# Problem details
How many lines in the listing below include the word "Multi"? Answer with the number and nothing else.

----- Data under study -----

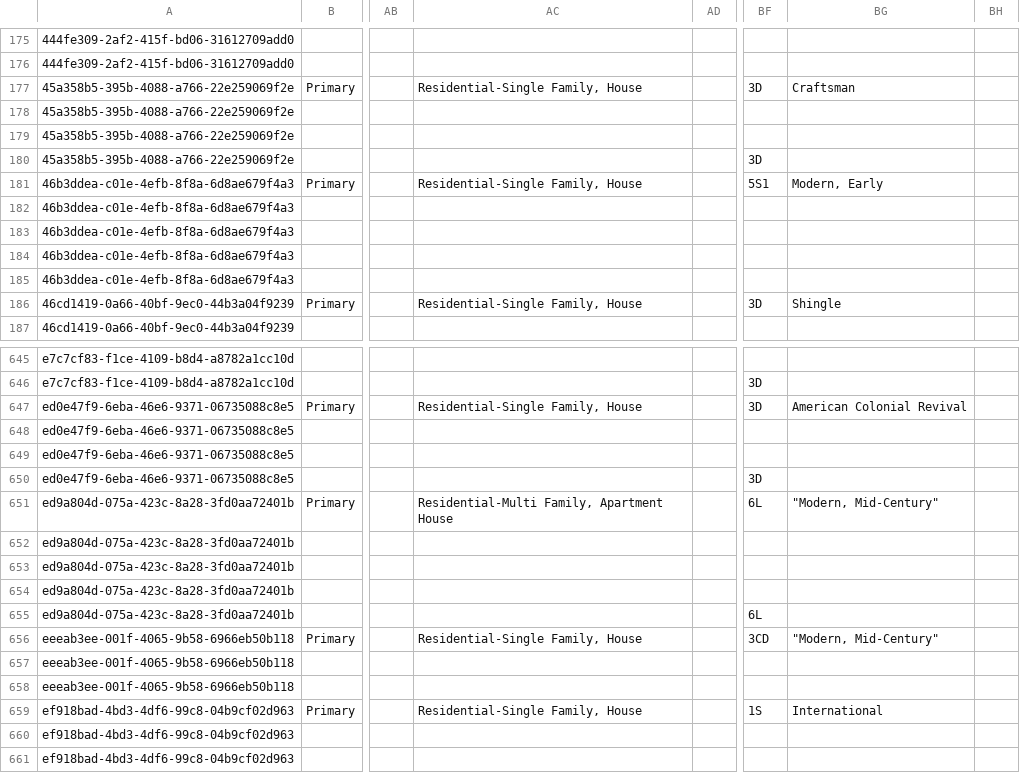
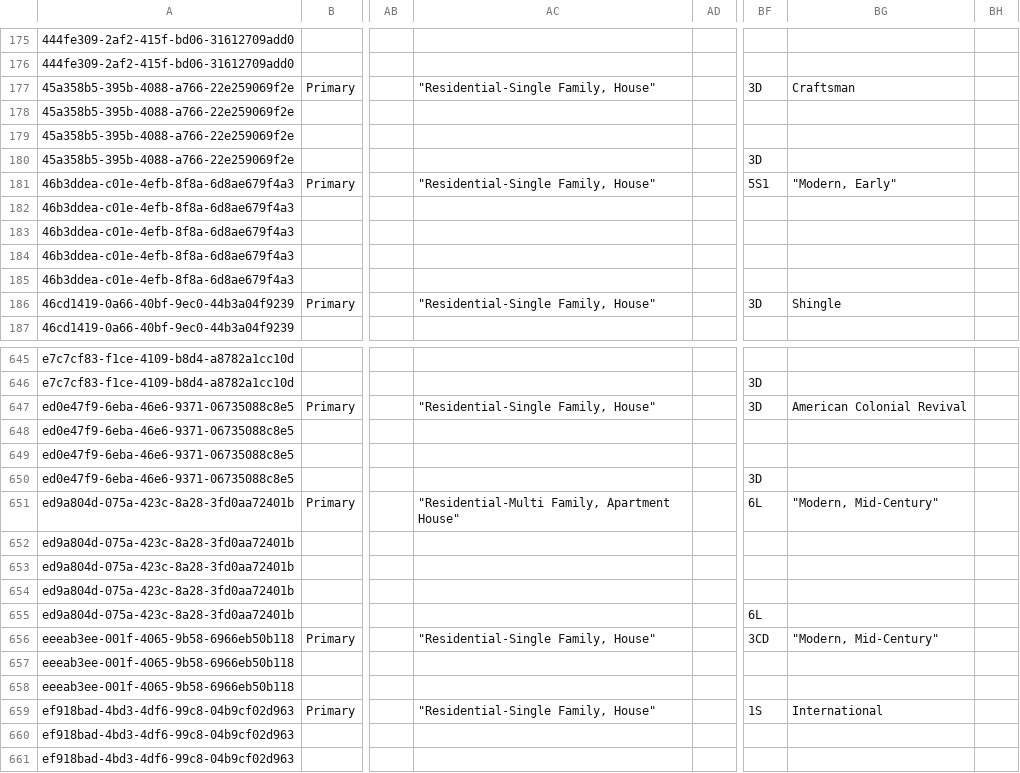
Before and after one commit to archesproject/v5_demo, a CSV file: v5_demo/pkg/business_data/Heritage Resources.csv, drawn as a sheet; only a part is shown, gaps mark what is left out; the diff covers the shown part only; the diff names each change by its address in the sheet, - before the commit and + after, or states it on an @@ line.

```diff
--- a/v5_demo/pkg/business_data/Heritage Resources.csv
+++ b/v5_demo/pkg/business_data/Heritage Resources.csv
-AC177: Residential-Single Family, House
+AC177: "Residential-Single Family, House"
-AC181: Residential-Single Family, House
+AC181: "Residential-Single Family, House"
-BG181: Modern, Early
+BG181: "Modern, Early"
-AC186: Residential-Single Family, House
+AC186: "Residential-Single Family, House"
-AC647: Residential-Single Family, House
+AC647: "Residential-Single Family, House"
-AC651: Residential-Multi Family, Apartment House
+AC651: "Residential-Multi Family, Apartment House"
-AC656: Residential-Single Family, House
+AC656: "Residential-Single Family, House"
-AC659: Residential-Single Family, House
+AC659: "Residential-Single Family, House"
```
Also changed, not shown: 78 edited cells elsewhere in this file, 1 other file.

-----

# Response area
2